The Handbook for all Sexist Controll Freaks Aug 7, 2006
In my review for Nancy Wilson's book "The Fruit of her Hands", I mentioned how Ms. Wilson seemed constantly nervous about displeasing her husband. Now I know why; her husband is nothing short of sexist and controlling, not only of his wife but apparently of his entire church. His statement that the women in his church aren't allowed to read this book should be the first clue, but that's just one of several extremely offensive statements. There's hardly a thing in this entire book regarding women or marriage that I found helpful or even Biblical. Wilson indicated that we should question everything the modern woman does, even going to college! Does he really expect us to pull women out of college in the name of Christianity? But then, if he thinks women are made simply to get married and bear children, I guess it's not surprising that he doesn't think we should have educations. Here's a little shocker, Wilson: women are meant to do far more than marry. This is proved by the fact that Eve was given a brain as well as Adam.

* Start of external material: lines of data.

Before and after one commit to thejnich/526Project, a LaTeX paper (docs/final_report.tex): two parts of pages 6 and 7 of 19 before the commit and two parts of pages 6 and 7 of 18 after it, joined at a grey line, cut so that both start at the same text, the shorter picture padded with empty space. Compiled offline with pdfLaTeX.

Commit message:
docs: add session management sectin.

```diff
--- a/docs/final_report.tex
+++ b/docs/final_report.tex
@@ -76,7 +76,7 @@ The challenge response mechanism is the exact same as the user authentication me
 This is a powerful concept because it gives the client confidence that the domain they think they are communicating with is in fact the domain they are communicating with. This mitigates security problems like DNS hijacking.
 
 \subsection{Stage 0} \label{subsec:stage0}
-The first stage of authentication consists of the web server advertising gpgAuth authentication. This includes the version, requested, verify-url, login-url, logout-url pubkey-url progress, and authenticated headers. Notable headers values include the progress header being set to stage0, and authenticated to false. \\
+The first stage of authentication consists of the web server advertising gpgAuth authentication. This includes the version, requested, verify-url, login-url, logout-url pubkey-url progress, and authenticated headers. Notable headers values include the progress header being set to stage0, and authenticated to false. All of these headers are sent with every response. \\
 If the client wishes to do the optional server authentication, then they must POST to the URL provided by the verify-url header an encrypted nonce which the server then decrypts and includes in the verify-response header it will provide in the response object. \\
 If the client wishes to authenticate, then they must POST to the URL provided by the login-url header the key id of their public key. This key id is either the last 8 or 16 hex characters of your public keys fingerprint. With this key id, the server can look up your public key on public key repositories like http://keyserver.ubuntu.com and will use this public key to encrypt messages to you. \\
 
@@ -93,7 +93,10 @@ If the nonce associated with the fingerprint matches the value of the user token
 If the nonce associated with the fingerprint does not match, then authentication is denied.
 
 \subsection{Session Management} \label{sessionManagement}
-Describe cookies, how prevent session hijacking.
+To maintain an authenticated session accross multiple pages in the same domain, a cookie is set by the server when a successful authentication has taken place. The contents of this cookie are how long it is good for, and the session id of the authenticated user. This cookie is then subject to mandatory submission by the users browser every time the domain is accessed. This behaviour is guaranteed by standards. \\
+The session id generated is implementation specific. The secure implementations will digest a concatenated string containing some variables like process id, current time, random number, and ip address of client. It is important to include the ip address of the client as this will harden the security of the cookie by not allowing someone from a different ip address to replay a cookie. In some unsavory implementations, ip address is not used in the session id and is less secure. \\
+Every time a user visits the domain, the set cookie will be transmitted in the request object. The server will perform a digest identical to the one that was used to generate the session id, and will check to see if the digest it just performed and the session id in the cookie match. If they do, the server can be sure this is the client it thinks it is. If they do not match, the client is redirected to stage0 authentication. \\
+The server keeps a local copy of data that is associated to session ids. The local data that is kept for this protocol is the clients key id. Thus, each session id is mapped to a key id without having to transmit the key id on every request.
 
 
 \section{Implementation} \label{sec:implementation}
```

One of the main things that angered me about this book was that Wilson shamelessly ripped Bible passages out of context in order to support his ridiculously sexist views. As an example, he listed a passage in which God, while furiously addressing men in a certain village, said "Women rule over you and children oppress you." You get the sarcasm there? He was obviously accusing those men of being utterly spineless and saying they needed to stand up for themselves. Wilson, however, took his angry and very sarcastic words to mean that God doesn't want women to be leaders, ever. Um, WHERE did he get that? That particular Bible passage was addressing a certain group of weak men, NOT all mankind. The passage didn't even really have anything to do with women, so to rip that out of context and interpret it as God's words for all mankind is simply nonsense; only a man with an agenda could find such ridiculous meaning behind something like that.
Calling female leadership a curse is one of the most lame things you could possibly do considering all the leading females in the Bible, including Deborah, who helped lead a battle, counseled men and operated as a judge, and had a song made in her honor. This book, unlike the Bible, is chock-full of images of spineless women. Before all the feminists get mad, though, let me assure you that Wilson gives plenty of bad advice for men too, even saying that the husband's solely responsible for any problem in the marriage and the household. Wilson even scolds men who let their wives work, saying that if men can't provide for their wives enough by themselves, they fail as husbands. I found this almost amusingly offensive; have you looked at the job market, Wilson? Haven't you ever seen good husbands struggling to provide for their families? Not only does he imply that women are simpletons who need caring for, but he seems determined to dump the world on men's shoulders and this is simply not right. Several times he acts as though he believes marriage to simply be a contract ("I'll provide for you if you bear me children") and he even goes so far as to say that sex is just a duty and doesn't need any spark to be enjoyed. Wilson gives the impression of a guy so sequestered in his own little church and beliefs that he's totally unaware of how the real world works, not to mention how real minds work. His matter-of-fact, almost dull tone in the book imply that he's just a guy laying out all the facts and we should act accordingly. I find it hard to believe that he expects us to accept these ideas as Christian behavior.
Changed My Life Apr 28, 2005
As a husband of 27 years and a father of six children, as well as, a serious student of the Bible, this book changed my life and my behavior towards my wife.
Wilson sets forth the principles of a "Federal Husband" so clearly, that in the vast majority of instances, to argue with the points Wilson makes is to argue with God. Perhaps the most important lesson I learned is found on p 18 where Wilson states, "As Christ assumed responsibility for things He didn't do, so husbands should be willing to do the same for their wives."
Essentially, I learned - unforgetably from this book - that I am responsible for the condition of both my marriage and my family. If anyone is to receive blame, it is to be me!